Before these names appeared on the LGPS’ list, the Advisory Board said code signatories accounted for more than £150bn (€171.5bn) of its total assets.In total, 49 asset managers and other investment service suppliers have officially adopted the transparency code.LGPS Central opens its doors with £12bnMeanwhile, one of the eight LGPS pools has officially opened for business with an initial £12bn of assets under management.LGPS Central aims to run at least £40bn from nine public sector schemes based in the Midlands.As IPE previously reported, the pool has launched three equity funds and plans to open at least two more later this year. LGPS Central has launched a passive global equity (ex-UK) fund, a passive UK equity fund, and a global dividend growth factor equity fund.

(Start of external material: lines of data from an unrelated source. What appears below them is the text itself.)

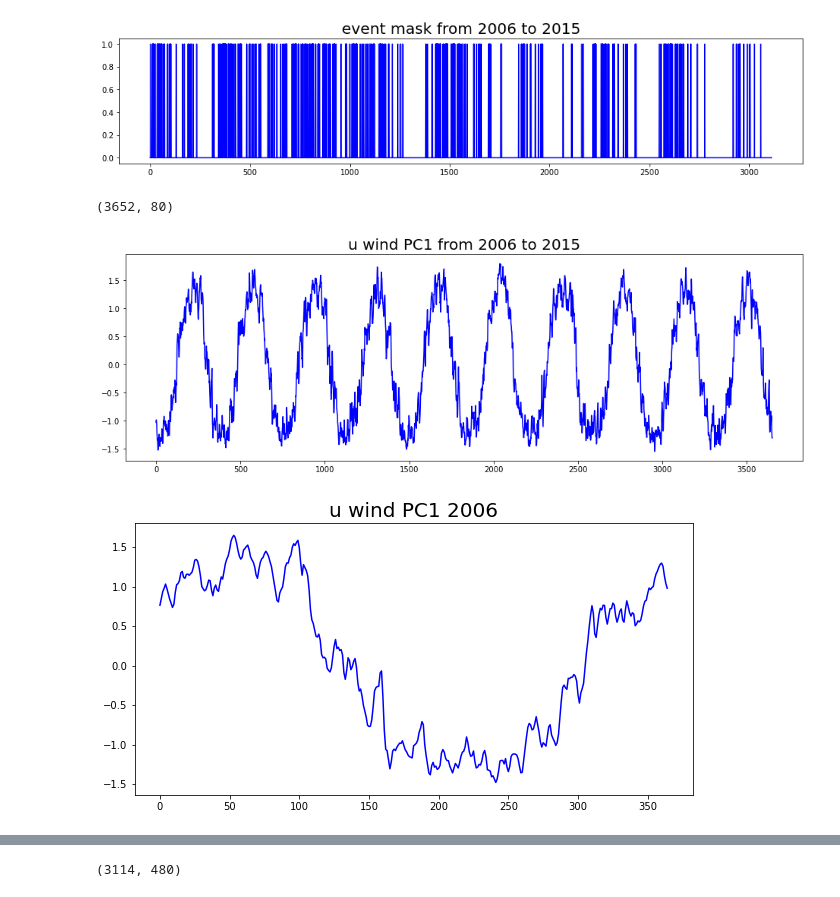
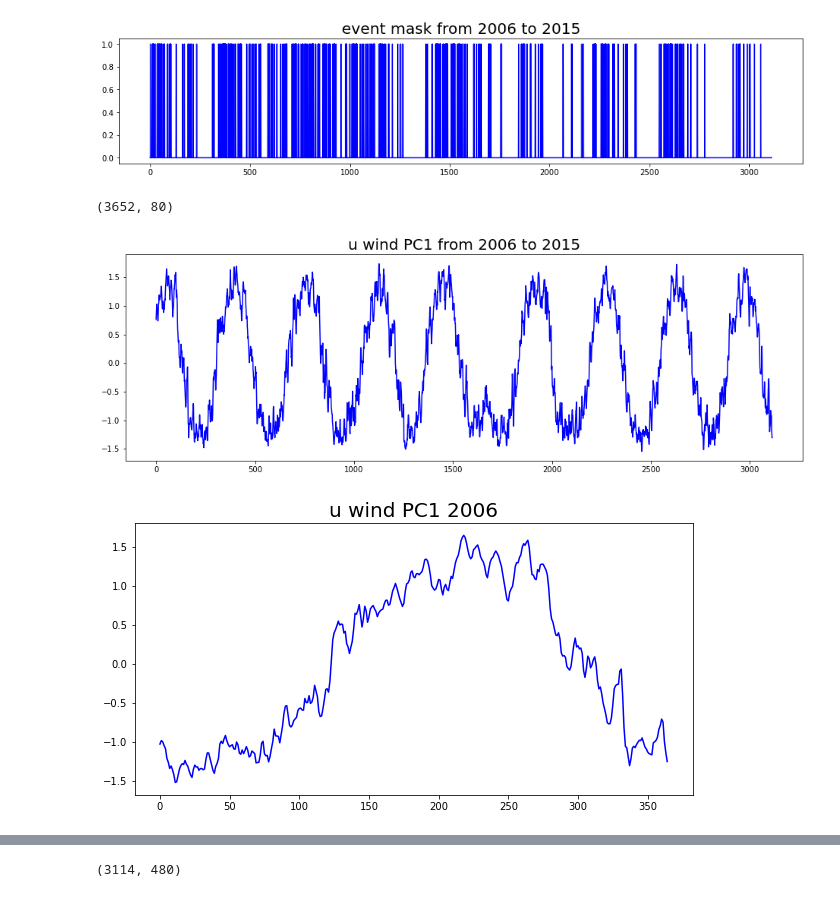
Before and after one commit to jerryjerry9/cloudsat_ml_predict_event, a Jupyter notebook: glm_pre_result_nor.ipynb, the cells around one changed output, grey strips where cells are left out. Saved outputs shown, nothing was run; the diff lists cells and outputs as text; code cells hidden in the pictures.

```diff
--- a/glm_pre_result_nor.ipynb
+++ b/glm_pre_result_nor.ipynb
@@ -217,17 +217,17 @@ sel_z0615=z0615[allevent[:,0]>0]
 # %%
 print(u0615.shape)
 fig = plt.figure(figsize=(16,5))
-plt.plot(nor_u0615[:,0], 'b-')
+plt.plot(sel_nor_u0615[:,0], 'b-')
 plt.title('u wind PC1 from 2006 to 2015',fontsize=20)
 plt.show()
 fig = plt.figure(figsize=(10,5))
-plt.plot(sel_nor_u0615[:365,0], 'b-')
+plt.plot(nor_u0615[:365,0], 'b-')
 plt.title('u wind PC1 2006',fontsize=20)
 plt.show()
 # %% [output]
 (3652, 80)
-[figure, old version]
+[figure, new version]
-[figure, old version]
+[figure, new version]
 # %%
 fig = plt.figure(figsize=(16,5))
 plt.plot(sel_nor_v0615[:,0], 'b-')
```
Also changed, not shown: parts of 1 cell of this notebook.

In a statement, the pool said it would launch a £2.5bn global active equity fund and a £2bn emerging markets equity fund in the autumn.In addition, LGPS Central has assumed management of eight “advisory and discretionary mandates” on behalf of its nine pension fund clients.Joanne Segars, chair of LGPS Central, said: “After years of planning, we can now make a reality of asset pooling as we start to deliver cost savings, enhanced risk-adjusted returns after cost and a broader set of investment opportunities to our partner funds.“We are at the start of an exciting journey. I would like to thank the team at LGPS Central and the officers and members in partner funds for their hard work and support in getting us to this point.”CEO Andrew Warwick-Thompson added that the pool had appointed several staff members who transferred from the partner funds, bringing its full-time staff up to 32.“We are all now keen to get cracking on developing new products and services, and we look forward to working together with our nine partner funds to build LGPS Central’s capability and assets,” he said.LGPS Central aims to deliver cumulative cost savings of more than £250m over the next 16 years.The LGPS have faced a deadline of this month to finalise their asset-pooling plans. In IPE’s April magazine we provide an overview of the pools. Aberdeen Standard Investments has signed up to an influential cost transparency code for the UK’s Local Government Pension Scheme (LGPS).The €575.7bn group runs money for more LGPS funds than any other manager – 44 – according to the latest scheme annual reports.According to the LGPS Advisory Board’s website, M&G – which worked with at least 24 LGPS funds as of March 2017 – has also signed up to the code. Both companies previously told IPE they were working to meet the LGPS’ standards.Macquarie Investment Management, Jupiter Asset Management, Royal London Asset Management and Oldfield Partners have also signed in the past week, according to the Advisory Board. LGPS Central’s office is in Wolverhampton, EnglandCredit: Paul Cosmin